▶ **MATERIAL PROVIDED**:
════════════════
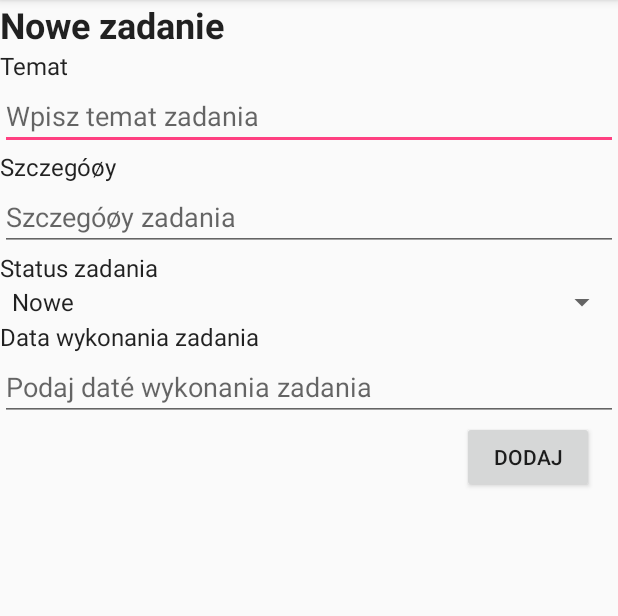
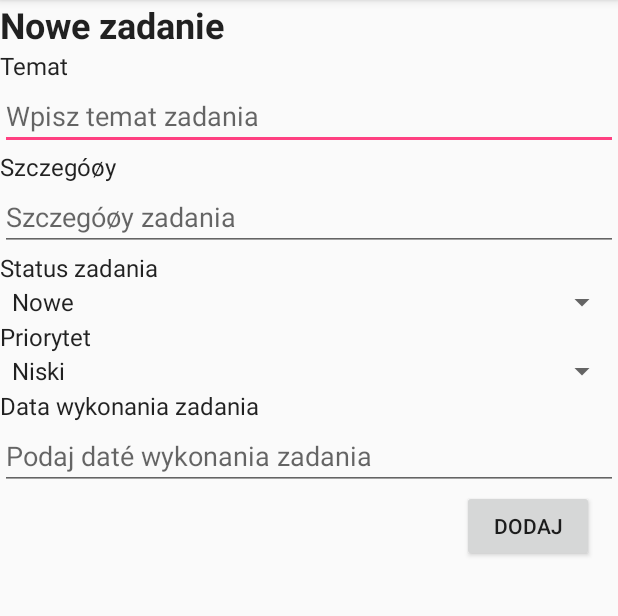
Before and after one commit to uninetix/AndroidFirstApp, an Android app: the screen it shows after launch (NewTaskActivity), in the options menu, after a tap on "Nowe zadanie", on a phone screen of 412 x 824 dp, the part 84-700 px from its top. Run offline under Robolectric (Android 15) with nearby library versions, the phone set to English and light mode, and no system bars; our stand-ins replace Room's generated code.

Commit message:
Dodawanie nowych zadań

```diff
--- a/app/src/main/java/pl/ciszemar/androidfirstapp/MainActivity.java
+++ b/app/src/main/java/pl/ciszemar/androidfirstapp/MainActivity.java
@@ -8,7 +8,6 @@ import android.support.v7.app.AppCompatActivity;
 import android.support.v7.widget.LinearLayoutManager;
 import android.support.v7.widget.RecyclerView;
 import android.support.v7.widget.Toolbar;
-import android.util.Log;
 import android.view.Menu;
 import android.view.MenuInflater;
 import android.view.MenuItem;
@@ -26,30 +25,15 @@ public class MainActivity extends AppCompatActivity {
 
     private SharedPreferences prefs = null;
     private TaskRepository taskRepository = new TaskRepository();
+    private TaskAdapter adapter;
     List<Task> tasks = Collections.EMPTY_LIST;
 
     @Override
     protected void onCreate(Bundle savedInstanceState) {
         super.onCreate(savedInstanceState);
         setContentView(R.layout.activity_main);
-        Toolbar toolbar = (Toolbar) findViewById(R.id.toolbar);
+        Toolbar toolbar = findViewById(R.id.toolbar);
         setSupportActionBar(toolbar);
-
-        try {
-            new ListTaskAsync().execute().get();
-        } catch (InterruptedException e) {
-            e.printStackTrace();
-        } catch (ExecutionException e) {
-            e.printStackTrace();
-        }
-
-        Log.d("onCreate()", String.valueOf(tasks.size()));
-        TaskAdapter adapter = new TaskAdapter();
-        adapter.setData(tasks);
-        RecyclerView recycler = findViewById(R.id.list);
-        recycler.setAdapter(adapter);
-        recycler.setLayoutManager(new LinearLayoutManager(this));
-
         prefs = getSharedPreferences("pl.ciszemar.androidfirstapp", MODE_PRIVATE);
     }
 
@@ -68,6 +52,19 @@ public class MainActivity extends AppCompatActivity {
             new NewTaskAsync(task).execute();
             prefs.edit().putBoolean("firstrun", false).commit();
         }
+        try {
+            new ListTaskAsync().execute().get();
+        } catch (InterruptedException e) {
+            e.printStackTrace();
+        } catch (ExecutionException e) {
+            e.printStackTrace();
+        }
+
+        adapter = new TaskAdapter();
+        adapter.setData(tasks);
+        RecyclerView recycler = findViewById(R.id.list);
+        recycler.setAdapter(adapter);
+        recycler.setLayoutManager(new LinearLayoutManager(this));
     }
 
     @Override
--- a/app/src/main/java/pl/ciszemar/androidfirstapp/NewTaskActivity.java
+++ b/app/src/main/java/pl/ciszemar/androidfirstapp/NewTaskActivity.java
@@ -1,25 +1,31 @@
 package pl.ciszemar.androidfirstapp;
 
-import android.annotation.SuppressLint;
+import android.content.Intent;
+import android.os.AsyncTask;
+import android.os.Bundle;
 import android.support.v7.app.AppCompatActivity;
-import android.os.Bundle;
 import android.support.v7.widget.Toolbar;
 import android.util.Log;
 import android.view.MenuItem;
 import android.view.View;
 import android.widget.AdapterView;
 import android.widget.ArrayAdapter;
+import android.widget.Button;
+import android.widget.EditText;
 import android.widget.Spinner;
 import android.widget.TextView;
-import android.widget.Toast;
 
+import pl.ciszemar.androidfirstapp.dao.TaskRepository;
 import pl.ciszemar.androidfirstapp.entity.Task;
 
 
 public class NewTaskActivity extends AppCompatActivity implements AdapterView.OnItemSelectedListener {
 
-    Task task;
-    Spinner statusSpinner;
+    private Task task;
+    private Spinner statusSpinner, prioritySpinner;
+    private Button submit;
+
+    private TaskRepository taskRepository = new TaskRepository();
 
     @Override
     protected void onCreate(Bundle savedInstanceState) {
@@ -29,19 +35,35 @@ public class NewTaskActivity extends AppCompatActivity implements AdapterView.On
         setSupportActionBar(toolbar);
         getSupportActionBar().setDisplayHomeAsUpEnabled(true);
 
+        submit = findViewById(R.id.add_task_button);
+        submit.setOnClickListener(new View.OnClickListener() {
+            @Override
+            public void onClick(View view) {
+                task.setTheme(((EditText) findViewById(R.id.theme)).getText().toString());
+                task.setDetails(((EditText) findViewById(R.id.details)).getText().toString());
+                new NewTaskActivity.NewTaskAsync(task).execute();
+                onBackPressed();
+            }
+        });
         task = new Task();
         task.setStatusId(0);
         task.setPriorityId(0);
-        statusSpinner = (Spinner) findViewById(R.id.statusId);
-        ArrayAdapter adapter = ArrayAdapter.createFromResource(this, R.array.status, android.R.layout.simple_spinner_item);
-        statusSpinner.setAdapter(adapter);
+
+        statusSpinner = findViewById(R.id.statusId);
+        ArrayAdapter statusAdapter = ArrayAdapter.createFromResource(this, R.array.status, android.R.layout.simple_spinner_item);
+        statusSpinner.setAdapter(statusAdapter);
         statusSpinner.setOnItemSelectedListener(this);
+
+        prioritySpinner = findViewById(R.id.priorityId);
+        ArrayAdapter priorityAdapter = ArrayAdapter.createFromResource(this, R.array.priority, android.R.layout.simple_spinner_item);
+        prioritySpinner.setAdapter(priorityAdapter);
+        prioritySpinner.setOnItemSelectedListener(this);
 
     }
 
     @Override
     public boolean onOptionsItemSelected(MenuItem item) {
-        if(item.getItemId() == android.R.id.home){
+        if (item.getItemId() == android.R.id.home) {
             finish();
         }
         return super.onOptionsItemSelected(item);
@@ -50,14 +72,33 @@ public class NewTaskActivity extends AppCompatActivity implements AdapterView.On
     @Override
     public void onItemSelected(AdapterView<?> adapterView, View view, int i, long l) {
         TextView item = (TextView) view;
-        Log.d("NewTaskAvtivity", "Wybrałeś: " + item.getText() + " i=" + i + " l=" + l);
-        Log.d("NewTaskAvtivity", "AdapterView: " + adapterView.getId());
-        Toast.makeText(this, "Wybrałeś: " + item.getId() + " i=" + i + " l=" + l, Toast.LENGTH_LONG).show();
-        task.setStatusId(item.getId());
+        switch (adapterView.getId()) {
+            case R.id.statusId:
+                task.setStatusId(i);
+                break;
+            case R.id.priorityId:
+                task.setPriorityId(i);
+                break;
+        }
     }
 
     @Override
     public void onNothingSelected(AdapterView<?> adapterView) {
 
     }
+
+    private class NewTaskAsync extends AsyncTask<Void, Void, Void> {
+
+        private Task task;
+
+        public NewTaskAsync(Task task) {
+            this.task = task;
+        }
+
+        @Override
+        protected Void doInBackground(Void... voids) {
+            taskRepository.insert(task);
+            return null;
+        }
+    }
 }
--- a/app/src/main/java/pl/ciszemar/androidfirstapp/db/TaskDbDao.java
+++ b/app/src/main/java/pl/ciszemar/androidfirstapp/db/TaskDbDao.java
@@ -2,6 +2,7 @@ package pl.ciszemar.androidfirstapp.db;
 
 import android.arch.persistence.room.Dao;
 import android.arch.persistence.room.Insert;
+import android.arch.persistence.room.OnConflictStrategy;
 import android.arch.persistence.room.Query;
 
 import java.util.List;
--- a/app/src/main/java/pl/ciszemar/androidfirstapp/entity/Task.java
+++ b/app/src/main/java/pl/ciszemar/androidfirstapp/entity/Task.java
@@ -9,7 +9,7 @@ import android.arch.persistence.room.PrimaryKey;
  */
 @Entity(tableName = "tasks")
 public class Task {
-    @PrimaryKey
+    @PrimaryKey(autoGenerate = true)
     @ColumnInfo(name = "id")
     private int id;
     @ColumnInfo(name = "theme")
--- a/app/src/main/res/layout/activity_new_task.xml
+++ b/app/src/main/res/layout/activity_new_task.xml
@@ -62,6 +62,18 @@
         style="@style/Subheader"
         android:layout_width="match_parent"
         android:layout_height="wrap_content"
+        android:text="@string/priority"/>
+
+    <Spinner
+        android:id="@+id/priorityId"
+        android:layout_width="match_parent"
+        android:layout_height="wrap_content"
+        />
+
+    <TextView
+        style="@style/Subheader"
+        android:layout_width="match_parent"
+        android:layout_height="wrap_content"
         android:text="@string/remaindDate"/>
 
     <EditText
--- a/app/src/main/res/values/strings.xml
+++ b/app/src/main/res/values/strings.xml
@@ -9,6 +9,7 @@
     <string name="remaindDate">Data wykonania zadania</string>
     <string name="remaindDateHint">Podaj daté wykonania zadania</string>
     <string name="status">Status zadania</string>
+    <string name="priority">Priorytet</string>
     <string-array name="status">
         <item>Nowe</item>
         <item>Wykonywane</item>
```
════════════════
▶ **TASK DIRECTIONS**: Gather from the records above every line containing the string "PrimaryKey".

▶ **YOUR RESPONSE**:
@@ -9,7 +9,7 @@ import android.arch.persistence.room.PrimaryKey;
-    @PrimaryKey
+    @PrimaryKey(autoGenerate = true)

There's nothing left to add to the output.